3. Sit on the toilet (don't strain though) after EVERY meal. This will help re-train the bowels.
Do #2 and #3 for 6-8 weeks.
We just started (did the cleanse last week) and she wants us back for a follow-up appt in 6-8 weeks.
As long as the lab report has the correct age listed, then it should automatically give the correct range for her age. I don't have my personal labs in front of me, but my range is much, much higher and my actual number is something like 260, which would be waaaay high according to your daughter's range, but pretty much in the middle of mine. So her range looks correct to me.
Failure to thrive refers only to growth charts - they can be completely perfect otherwise. I've heard both 3rd percentile and actually falling off the charts as being the definition of failure to thrive. My GI actually listed FTT as one of the official reasons for the endoscopy/colonoscopy for my 2.5 year old, who is actually at the 25th percentile - but she was 97th or actually off the charts on the top end for her first 6 months of life. So in this case, it was the falling down the charts that was the reason for concern. But, she's brilliant and super strong She's certainly "thriving"!
A traditional allergy test is either a skin prick/scratch test or a RAST/IGE test. It measures the number of immunoglobin E's that your body makes to something. This is how you measure an allergy like... shellfish give you hives or peanuts make your throat close up.
An IGG test is one that most allergists think is BS. Some nutritionists, naturopaths, and alternative MDs use them.
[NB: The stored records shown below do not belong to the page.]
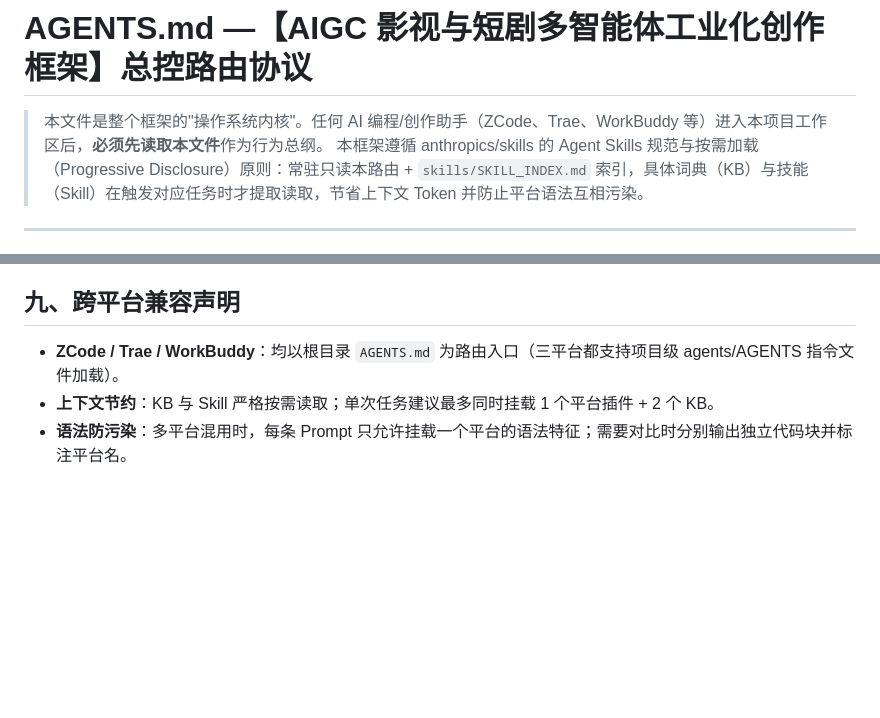
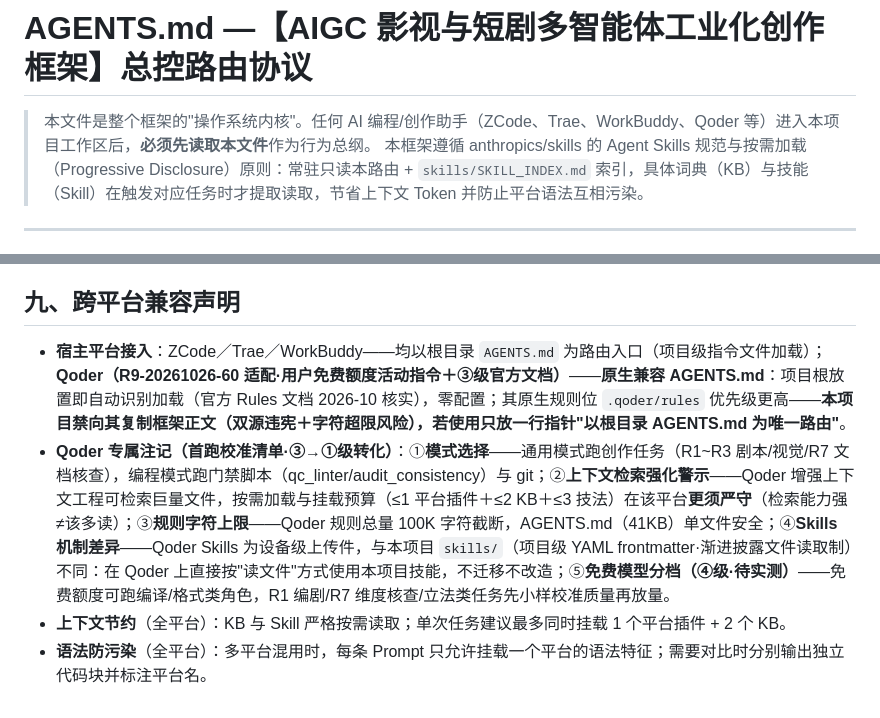
Before and after one commit to JasperLins/AiDirector, a Markdown page: AGENTS.md, 2 parts joined by grey strips. Drawn GitHub-style; blank space fills up the shorter version.

Commit message:
Qoder宿主平台适配（R9-20261026-60·用户免费额度活动指令）：AGENTS九节扩四平台接入表——Qoder原生兼容AGENTS.md（项目根放置即自动识别·③级官方Rules文档2026-10核实·零配置）；五条专属注记：①模式选择（通用=创作任务/编程=门禁脚本git）②上下文检索强化警示（增强上下文工程检索巨量文件——挂载预算纪律在Qoder更须严守·检索能力强≠该多读）③规则字符上限100K（AGENTS.md 41KB单文件安全·禁向.qoder/rules复制框架正文防双源违宪）④Skills机制差异（Qoder设备级上传件vs本项目项目级YAML frontmatter——按读文件方式使用不迁移）⑤免费模型分档待实测（编译/格式类可跑·编剧/核查/立法先小样校准）；.qoder/rules若用只放一行指针——验收：L1机检0错误、audit fail=0

```diff
--- a/AGENTS.md
+++ b/AGENTS.md
@@ -1,6 +1,6 @@
 # AGENTS.md —【AIGC 影视与短剧多智能体工业化创作框架】总控路由协议
 
-> 本文件是整个框架的"操作系统内核"。任何 AI 编程/创作助手（ZCode、Trae、WorkBuddy 等）进入本项目工作区后，**必须先读取本文件**作为行为总纲。
+> 本文件是整个框架的"操作系统内核"。任何 AI 编程/创作助手（ZCode、Trae、WorkBuddy、Qoder 等）进入本项目工作区后，**必须先读取本文件**作为行为总纲。
 > 本框架遵循 anthropics/skills 的 Agent Skills 规范与按需加载（Progressive Disclosure）原则：常驻只读本路由 + `skills/SKILL_INDEX.md` 索引，具体词典（KB）与技能（Skill）在触发对应任务时才提取读取，节省上下文 Token 并防止平台语法互相污染。
 
 ---
@@ -232,6 +232,7 @@ ai-video-framework/（本项目根 D:\AiDirector）
 
 ## 九、跨平台兼容声明
 
-- **ZCode / Trae / WorkBuddy**：均以根目录 `AGENTS.md` 为路由入口（三平台都支持项目级 agents/AGENTS 指令文件加载）。
-- **上下文节约**：KB 与 Skill 严格按需读取；单次任务建议最多同时挂载 1 个平台插件 + 2 个 KB。
-- **语法防污染**：多平台混用时，每条 Prompt 只允许挂载一个平台的语法特征；需要对比时分别输出独立代码块并标注平台名。
+- **宿主平台接入**：ZCode／Trae／WorkBuddy——均以根目录 `AGENTS.md` 为路由入口（项目级指令文件加载）；**Qoder（R9-20261026-60 适配·用户免费额度活动指令＋③级官方文档）**——**原生兼容 AGENTS.md**：项目根放置即自动识别加载（官方 Rules 文档 2026-10 核实），零配置；其原生规则位 `.qoder/rules` 优先级更高——**本项目禁向其复制框架正文（双源违宪＋字符超限风险），若使用只放一行指针"以根目录 AGENTS.md 为唯一路由"**。
+- **Qoder 专属注记（首跑校准清单·③→①级转化）**：①**模式选择**——通用模式跑创作任务（R1~R3 剧本/视觉/R7 文档核查），编程模式跑门禁脚本（qc_linter/audit_consistency）与 git；②**上下文检索强化警示**——Qoder 增强上下文工程可检索巨量文件，按需加载与挂载预算（≤1 平台插件＋≤2 KB＋≤3 技法）在该平台**更须严守**（检索能力强≠该多读）；③**规则字符上限**——Qoder 规则总量 100K 字符截断，AGENTS.md（41KB）单文件安全；④**Skills 机制差异**——Qoder Skills 为设备级上传件，与本项目 `skills/`（项目级 YAML frontmatter·渐进披露文件读取制）不同：在 Qoder 上直接按"读文件"方式使用本项目技能，不迁移不改造；⑤**免费模型分档（④级·待实测）**——免费额度可跑编译/格式类角色，R1 编剧/R7 维度核查/立法类任务先小样校准质量再放量。
+- **上下文节约**（全平台）：KB 与 Skill 严格按需读取；单次任务建议最多同时挂载 1 个平台插件 + 2 个 KB。
+- **语法防污染**（全平台）：多平台混用时，每条 Prompt 只允许挂载一个平台的语法特征；需要对比时分别输出独立代码块并标注平台名。
```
They are not perfect tests, but can give a clue as to which foods to try to eliminate to see if you get a response. There is something called non-IGE mediated allergies - this is medically recognized - but there is no perfect test for it. The only true test is eliminating it and then monitoring the response (and then doing a challenge where you give it to someone after not having it for 6 months and then see if they react).
So, for traditional testing, if you think your kids have a problem with milk, you could get an IGE/RAST test run against casein, which is the protein in milk, and you could also get a lactose tolerance test run (it's like... a breath test or something?). Lactose intolerance and casein allergy are totally different things, though both would show up with drinking cow's milk.
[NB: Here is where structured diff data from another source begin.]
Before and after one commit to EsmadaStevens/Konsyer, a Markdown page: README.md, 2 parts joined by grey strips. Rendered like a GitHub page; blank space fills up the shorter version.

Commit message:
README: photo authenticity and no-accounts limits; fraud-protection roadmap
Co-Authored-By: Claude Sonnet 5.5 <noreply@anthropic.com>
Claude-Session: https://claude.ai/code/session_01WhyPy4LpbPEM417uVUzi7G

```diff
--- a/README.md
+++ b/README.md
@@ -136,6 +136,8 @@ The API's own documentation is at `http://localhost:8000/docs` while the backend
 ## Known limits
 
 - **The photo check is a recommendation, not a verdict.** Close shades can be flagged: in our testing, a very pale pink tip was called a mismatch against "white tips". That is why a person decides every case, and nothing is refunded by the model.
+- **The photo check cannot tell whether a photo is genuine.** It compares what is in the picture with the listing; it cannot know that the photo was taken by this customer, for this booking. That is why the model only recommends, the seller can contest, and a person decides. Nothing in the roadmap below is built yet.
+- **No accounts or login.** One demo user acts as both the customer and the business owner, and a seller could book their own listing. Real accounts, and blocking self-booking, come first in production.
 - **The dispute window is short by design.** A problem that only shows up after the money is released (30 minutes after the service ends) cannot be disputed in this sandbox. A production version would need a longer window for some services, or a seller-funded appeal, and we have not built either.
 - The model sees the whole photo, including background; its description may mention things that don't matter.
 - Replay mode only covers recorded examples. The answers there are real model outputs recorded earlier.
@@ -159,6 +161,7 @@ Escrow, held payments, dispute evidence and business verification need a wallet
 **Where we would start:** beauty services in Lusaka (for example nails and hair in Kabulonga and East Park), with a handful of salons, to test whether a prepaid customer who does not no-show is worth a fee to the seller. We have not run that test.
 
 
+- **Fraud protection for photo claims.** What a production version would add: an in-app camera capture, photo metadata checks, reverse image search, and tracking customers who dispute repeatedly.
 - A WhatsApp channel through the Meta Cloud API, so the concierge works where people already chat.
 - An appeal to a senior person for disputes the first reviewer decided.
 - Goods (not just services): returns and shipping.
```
The Celiac Research Center is part of the University of Maryland hospital/medical school. It is not a stand-alone facility. They have all specialties there, and they have a children's hospital within the big hospital. Dr Safta is actually treating a 19 mos old who was diagnosed with Crohn's at 12 mos, which is quite rare, so she is not exclusive to celiac.
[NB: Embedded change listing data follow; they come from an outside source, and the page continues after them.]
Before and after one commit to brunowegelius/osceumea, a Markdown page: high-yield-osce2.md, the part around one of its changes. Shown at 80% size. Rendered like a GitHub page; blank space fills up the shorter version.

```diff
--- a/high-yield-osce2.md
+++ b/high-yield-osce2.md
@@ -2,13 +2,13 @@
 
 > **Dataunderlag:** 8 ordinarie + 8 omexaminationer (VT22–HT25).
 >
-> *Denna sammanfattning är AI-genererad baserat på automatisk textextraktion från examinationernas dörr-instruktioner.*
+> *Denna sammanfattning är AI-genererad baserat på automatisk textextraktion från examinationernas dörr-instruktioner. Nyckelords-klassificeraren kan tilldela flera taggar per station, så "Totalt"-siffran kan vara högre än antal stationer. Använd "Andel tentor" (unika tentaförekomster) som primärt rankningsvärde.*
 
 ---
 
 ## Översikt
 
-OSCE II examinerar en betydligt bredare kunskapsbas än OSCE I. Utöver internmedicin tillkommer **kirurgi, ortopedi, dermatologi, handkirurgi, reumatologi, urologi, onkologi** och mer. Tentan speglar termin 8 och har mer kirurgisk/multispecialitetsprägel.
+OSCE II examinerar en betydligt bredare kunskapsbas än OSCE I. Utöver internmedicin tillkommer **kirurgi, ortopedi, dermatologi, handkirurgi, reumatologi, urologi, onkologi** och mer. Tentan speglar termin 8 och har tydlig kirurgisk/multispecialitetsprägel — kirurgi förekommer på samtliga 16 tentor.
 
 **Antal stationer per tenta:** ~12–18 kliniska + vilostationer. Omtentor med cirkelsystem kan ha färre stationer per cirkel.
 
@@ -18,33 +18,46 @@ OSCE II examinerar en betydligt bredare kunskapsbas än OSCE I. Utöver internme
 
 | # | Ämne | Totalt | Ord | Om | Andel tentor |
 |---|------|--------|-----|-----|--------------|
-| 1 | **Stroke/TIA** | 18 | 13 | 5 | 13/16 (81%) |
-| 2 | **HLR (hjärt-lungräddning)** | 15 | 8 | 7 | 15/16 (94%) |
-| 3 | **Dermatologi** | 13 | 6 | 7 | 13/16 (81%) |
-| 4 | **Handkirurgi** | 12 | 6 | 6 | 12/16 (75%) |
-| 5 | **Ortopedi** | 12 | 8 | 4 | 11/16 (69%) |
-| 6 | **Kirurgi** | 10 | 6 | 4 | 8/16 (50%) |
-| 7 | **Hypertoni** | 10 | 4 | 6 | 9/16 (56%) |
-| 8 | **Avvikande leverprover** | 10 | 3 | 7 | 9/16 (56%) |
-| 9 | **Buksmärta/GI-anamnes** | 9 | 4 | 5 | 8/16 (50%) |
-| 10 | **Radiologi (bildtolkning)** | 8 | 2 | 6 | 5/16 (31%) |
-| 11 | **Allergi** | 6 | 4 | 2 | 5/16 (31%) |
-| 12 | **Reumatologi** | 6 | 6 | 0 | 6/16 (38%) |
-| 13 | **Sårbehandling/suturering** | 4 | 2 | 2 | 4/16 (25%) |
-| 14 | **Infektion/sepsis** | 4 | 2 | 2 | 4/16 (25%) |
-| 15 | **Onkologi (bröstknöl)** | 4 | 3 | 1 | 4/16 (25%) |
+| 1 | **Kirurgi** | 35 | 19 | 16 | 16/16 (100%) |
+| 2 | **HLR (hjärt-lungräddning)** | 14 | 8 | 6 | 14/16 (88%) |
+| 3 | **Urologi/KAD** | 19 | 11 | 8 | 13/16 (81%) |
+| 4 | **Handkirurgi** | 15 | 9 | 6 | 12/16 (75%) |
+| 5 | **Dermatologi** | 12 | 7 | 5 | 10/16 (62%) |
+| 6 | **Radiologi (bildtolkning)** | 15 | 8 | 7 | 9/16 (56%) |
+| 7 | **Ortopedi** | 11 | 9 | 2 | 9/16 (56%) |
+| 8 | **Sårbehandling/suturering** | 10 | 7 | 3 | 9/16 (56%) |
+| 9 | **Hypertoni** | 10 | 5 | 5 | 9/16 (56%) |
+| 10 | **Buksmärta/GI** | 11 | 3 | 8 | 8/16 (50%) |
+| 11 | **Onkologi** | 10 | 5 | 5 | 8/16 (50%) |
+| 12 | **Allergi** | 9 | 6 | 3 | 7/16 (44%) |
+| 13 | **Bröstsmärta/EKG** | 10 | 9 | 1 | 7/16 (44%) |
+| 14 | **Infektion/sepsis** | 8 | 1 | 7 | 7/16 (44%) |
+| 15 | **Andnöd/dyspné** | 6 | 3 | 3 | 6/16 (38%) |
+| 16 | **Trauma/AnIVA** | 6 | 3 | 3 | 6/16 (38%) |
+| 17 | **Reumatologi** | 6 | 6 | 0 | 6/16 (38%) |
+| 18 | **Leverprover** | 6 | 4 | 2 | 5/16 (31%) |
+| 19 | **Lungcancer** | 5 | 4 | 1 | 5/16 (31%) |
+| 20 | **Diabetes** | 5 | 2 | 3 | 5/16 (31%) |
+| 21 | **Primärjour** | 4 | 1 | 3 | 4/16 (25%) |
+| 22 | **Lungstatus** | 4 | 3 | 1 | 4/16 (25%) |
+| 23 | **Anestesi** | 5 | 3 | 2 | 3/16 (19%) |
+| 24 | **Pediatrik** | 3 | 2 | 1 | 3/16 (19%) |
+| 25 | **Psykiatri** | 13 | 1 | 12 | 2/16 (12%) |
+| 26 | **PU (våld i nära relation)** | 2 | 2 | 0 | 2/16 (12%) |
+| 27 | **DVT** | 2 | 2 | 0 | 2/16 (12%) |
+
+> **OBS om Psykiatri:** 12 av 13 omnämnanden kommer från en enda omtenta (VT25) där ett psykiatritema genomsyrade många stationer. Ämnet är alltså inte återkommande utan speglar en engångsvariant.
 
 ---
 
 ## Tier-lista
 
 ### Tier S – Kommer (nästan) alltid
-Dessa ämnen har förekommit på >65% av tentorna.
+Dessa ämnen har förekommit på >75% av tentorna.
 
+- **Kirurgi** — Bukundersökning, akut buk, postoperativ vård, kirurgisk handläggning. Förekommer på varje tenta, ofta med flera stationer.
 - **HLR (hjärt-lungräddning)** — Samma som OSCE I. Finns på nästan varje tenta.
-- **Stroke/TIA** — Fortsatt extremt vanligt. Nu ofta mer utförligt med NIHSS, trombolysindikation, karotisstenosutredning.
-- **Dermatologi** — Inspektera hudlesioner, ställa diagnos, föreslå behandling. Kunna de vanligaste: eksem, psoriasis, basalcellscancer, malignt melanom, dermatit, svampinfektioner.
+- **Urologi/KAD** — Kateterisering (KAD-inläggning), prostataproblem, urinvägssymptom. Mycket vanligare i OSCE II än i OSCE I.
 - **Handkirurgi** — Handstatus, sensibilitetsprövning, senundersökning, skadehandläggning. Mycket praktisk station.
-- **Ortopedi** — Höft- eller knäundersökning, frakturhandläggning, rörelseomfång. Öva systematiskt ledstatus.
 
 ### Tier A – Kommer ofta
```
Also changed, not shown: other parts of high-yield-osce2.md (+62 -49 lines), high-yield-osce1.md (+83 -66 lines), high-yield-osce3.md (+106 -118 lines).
Just an fyi - I didn't realize all of that until we went there.
I would try both Children's and the Celiac Research Center - see where they can get you in the fastest.
Just noticed you were in the DC area. I am too, but we went to the Celiac Research Center in Baltimore and saw Dr Safta there - she is the pediatric GI who works with Dr Fasano, who is a top celiac researcher.
She was knowledgable and really great with little kids.